In December 1928, the Golden Gate Ferry Company and the competing auto ferry system of the Southern Pacific railroad decided to merge. They petitioned for the approval of the Railroad Commission. With the approval in hand, the new Southern Pacific-Golden Gate Ferries Ltd. was incorporated on February 18, 1929. On May 1, 1929, ferry service to San Francisco from the Berkeley Pier was taken over by the new company.
At the beginning of service, before the merger with SP, four specially-built diesel ferry boats ran every 15 minutes between Berkeley and San Francisco via the pier: The Golden Bear, the Golden Poppy, the Golden State, and the Golden Dawn, all painted yellow. Upon merging with the SP, the boats were all re-painted in the standard Southern Pacific maritime white.
In August 1928, radio station KTAB, associated with the Pickwick Broadcasting Corporation, began construction of its broadcasting facilities including a large antenna tower at the pier.
From its opening in 1927 to 1937, the Pier served as an integral part of the Lincoln Highway (the first road across America), and then subsequently U.S. Route 40.
The ferry line shut down on October 16, 1937, 11 months after the Bay Bridge opened to auto traffic.
Upon the cessation of ferry service, the portion of the pier closest to shore was converted to recreational use, mainly fishing. The remaining portion of the pier was left to decay, and is still visible, but inaccessible due to a barrier. There is a gap of about fifty feet at the end of the current pier to allow the passage of small boats. In 2007, proposals were considered to start a new ferry service using a terminal near the pier.
In 2015, deterioration of the pier prompted its entrance to be fenced off.
^App. No. 11692: Application of Golden Gate Ferry Co. for a Certificate of Public Convenience and Necessity to operate a public ferry for the transportation of persons and property across the inland waters of the state between the city and county of San Francisco and the city of Berkeley", ID No. F3725:3400
^Ferries App. No. 12661: Application of Golden Gate Ferry Co. for a Certificate of Public Convenience and Necessity to operate vessels across the inland waters of the state between the city and county of San Francisco and the city of Berkeley. (Series), ID No.F3725:3401-3403.
^Fourth Annual Report of the City Manager, 1926-27, City of Berkeley, p.16
^Red Trains in the East Bay, by Robert Ford, pp.174-79, Interurbans Publications, 1977
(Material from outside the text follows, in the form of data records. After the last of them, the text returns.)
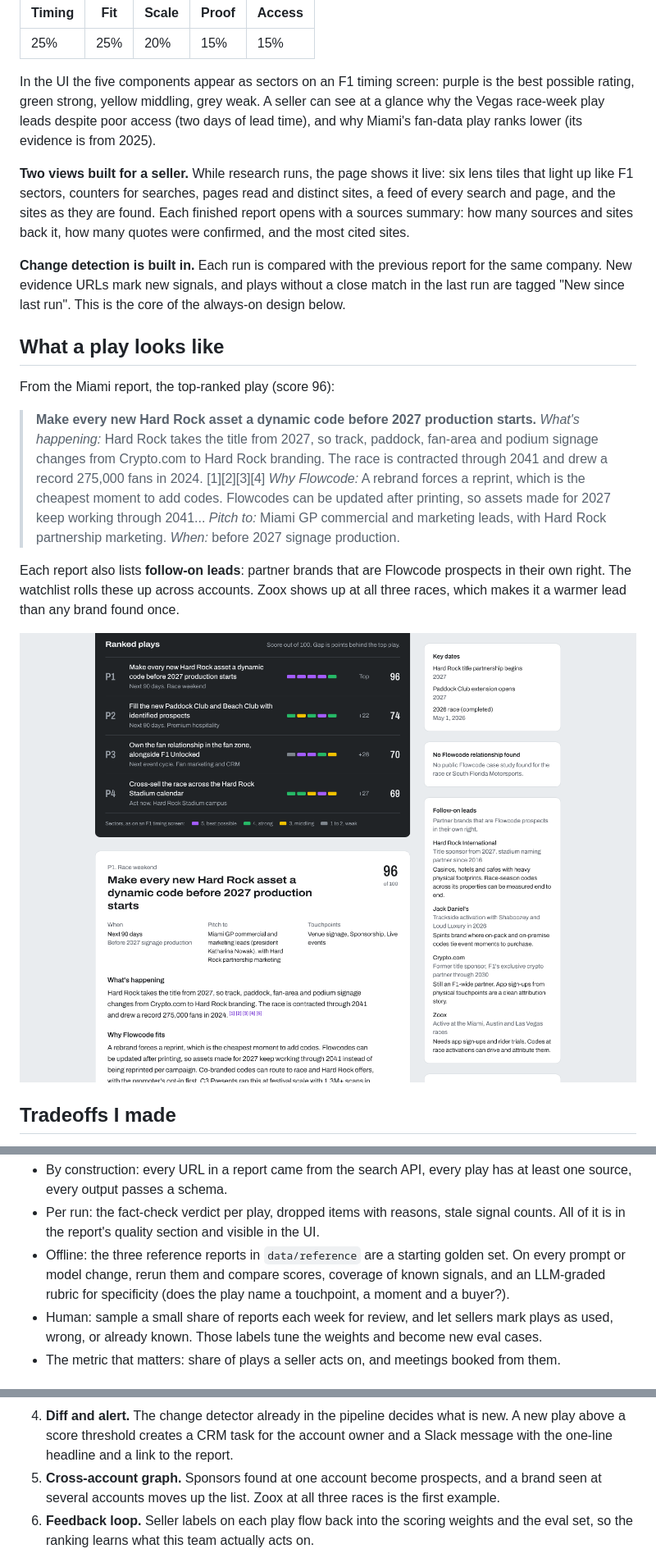
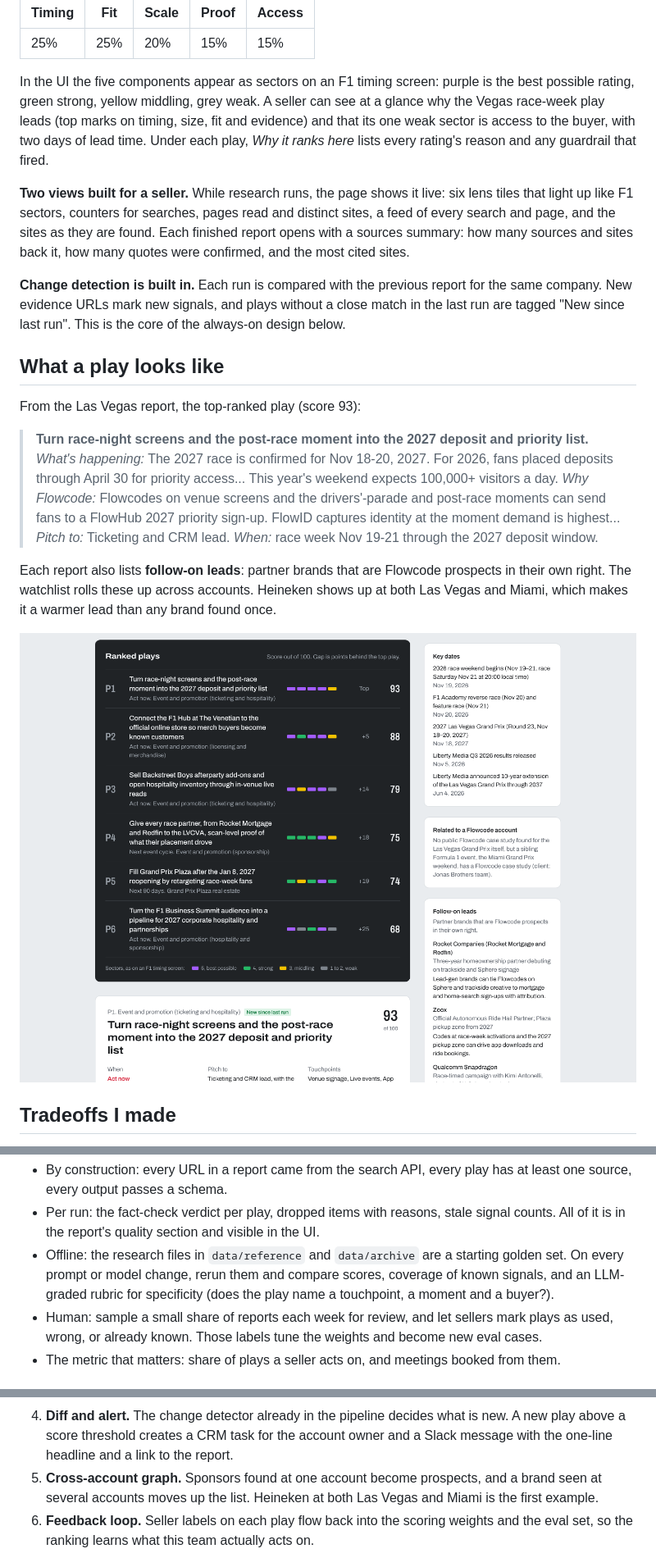
Before and after one commit to js3864-wq/flowcode-opportunity-agent, a Markdown page: README.md, 3 parts joined by grey strips. Shown at 82% size. Rendered like a GitHub page; pictures changed too: docs/report.png.

Commit message:
README matches the current reports, adds where the time went
Updates the account list, the example play, the cross-account lead and
the ranking example to the live Las Vegas and Miami reports, adds a
short section on where the time went, and refreshes both screenshots.

Co-Authored-By: Claude Opus 5.5 <noreply@anthropic.com>
Claude-Session: https://claude.ai/code/session_01XDstcAnQ8MJGsL6YxFubvh

```diff
--- a/README.md
+++ b/README.md
@@ -79,7 +85,7 @@ company name or URL
 | --- | --- | --- | --- | --- |
 | 25% | 25% | 20% | 15% | 15% |
 
-In the UI the five components appear as sectors on an F1 timing screen: purple is the best possible rating, green strong, yellow middling, grey weak. A seller can see at a glance why the Vegas race-week play leads despite poor access (two days of lead time), and why Miami's fan-data play ranks lower (its evidence is from 2025).
+In the UI the five components appear as sectors on an F1 timing screen: purple is the best possible rating, green strong, yellow middling, grey weak. A seller can see at a glance why the Vegas race-week play leads (top marks on timing, size, fit and evidence) and that its one weak sector is access to the buyer, with two days of lead time. Under each play, *Why it ranks here* lists every rating's reason and any guardrail that fired.
 
 **Two views built for a seller.** While research runs, the page shows it live: six lens tiles that light up like F1 sectors, counters for searches, pages read and distinct sites, a feed of every search and page, and the sites as they are found. Each finished report opens with a sources summary: how many sources and sites back it, how many quotes were confirmed, and the most cited sites.
 
@@ -87,14 +93,14 @@ In the UI the five components appear as sectors on an F1 timing screen: purple i
 
 ## What a play looks like
 
-From the Miami report, the top-ranked play (score 96):
+From the Las Vegas report, the top-ranked play (score 93):
 
-> **Make every new Hard Rock asset a dynamic code before 2027 production starts.**
-> *What's happening:* Hard Rock takes the title from 2027, so track, paddock, fan-area and podium signage changes from Crypto.com to Hard Rock branding. The race is contracted through 2041 and drew a record 275,000 fans in 2024. [1][2][3][4]
-> *Why Flowcode:* A rebrand forces a reprint, which is the cheapest moment to add codes. Flowcodes can be updated after printing, so assets made for 2027 keep working through 2041...
-> *Pitch to:* Miami GP commercial and marketing leads, with Hard Rock partnership marketing. *When:* before 2027 signage production.
+> **Turn race-night screens and the post-race moment into the 2027 deposit and priority list.**
+> *What's happening:* The 2027 race is confirmed for Nov 18-20, 2027. For 2026, fans placed deposits through April 30 for priority access... This year's weekend expects 100,000+ visitors a day.
+> *Why Flowcode:* Flowcodes on venue screens and the drivers'-parade and post-race moments can send fans to a FlowHub 2027 priority sign-up. FlowID captures identity at the moment demand is highest...
+> *Pitch to:* Ticketing and CRM lead. *When:* race week Nov 19-21 through the 2027 deposit window.
 
-Each report also lists **follow-on leads**: partner brands that are Flowcode prospects in their own right. The watchlist rolls these up across accounts. Zoox shows up at all three races, which makes it a warmer lead than any brand found once.
+Each report also lists **follow-on leads**: partner brands that are Flowcode prospects in their own right. The watchlist rolls these up across accounts. Heineken shows up at both Las Vegas and Miami, which makes it a warmer lead than any brand found once.
 
 ![Report](docs/report.png)
 
@@ -132,7 +138,7 @@ At scale:
 **Checking quality.**
 - By construction: every URL in a report came from the search API, every play has at least one source, every output passes a schema.
 - Per run: the fact-check verdict per play, dropped items with reasons, stale signal counts. All of it is in the report's quality section and visible in the UI.
-- Offline: the three reference reports in `data/reference` are a starting golden set. On every prompt or model change, rerun them and compare scores, coverage of known signals, and an LLM-graded rubric for specificity (does the play name a touchpoint, a moment and a buyer?).
+- Offline: the research files in `data/reference` and `data/archive` are a starting golden set. On every prompt or model change, rerun them and compare scores, coverage of known signals, and an LLM-graded rubric for specificity (does the play name a touchpoint, a moment and a buyer?).
 - Human: sample a small share of reports each week for review, and let sellers mark plays as used, wrong, or already known. Those labels tune the weights and become new eval cases.
 - The metric that matters: share of plays a seller acts on, and meetings booked from them.
 
@@ -154,7 +160,7 @@ At scale:
 2. **Scheduler** (a cron worker or a queue like Inngest or SQS) picks accounts due for a check based on tier and key dates.
 3. **Monitor pass** asks one cheap question per account: what is new since the last run? Only accounts with new evidence get the full six-lens run.
 4. **Diff and alert.** The change detector already in the pipeline decides what is new. A new play above a score threshold creates a CRM task for the account owner and a Slack message with the one-line headline and a link to the report.
-5. **Cross-account graph.** Sponsors found at one account become prospects, and a brand seen at several accounts moves up the list. Zoox at all three races is the first example.
+5. **Cross-account graph.** Sponsors found at one account become prospects, and a brand seen at several accounts moves up the list. Heineken at both Las Vegas and Miami is the first example.
 6. **Feedback loop.** Seller labels on each play flow back into the scoring weights and the eval set, so the ranking learns what this team actually acts on.
 
 ## Project layout
```
Also changed, not shown: other parts of README.md (+8 -2 lines), docs/watchlist.png.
^Ferries App. No. 15428: Application of Southern Pacific Golden Gate Ferries, Ltd., for authority (1) to acquire operative rights and properties, (2) to acquire securities of the Golden Gate Ferry Company, etc., (Series), ID No. F3725:3409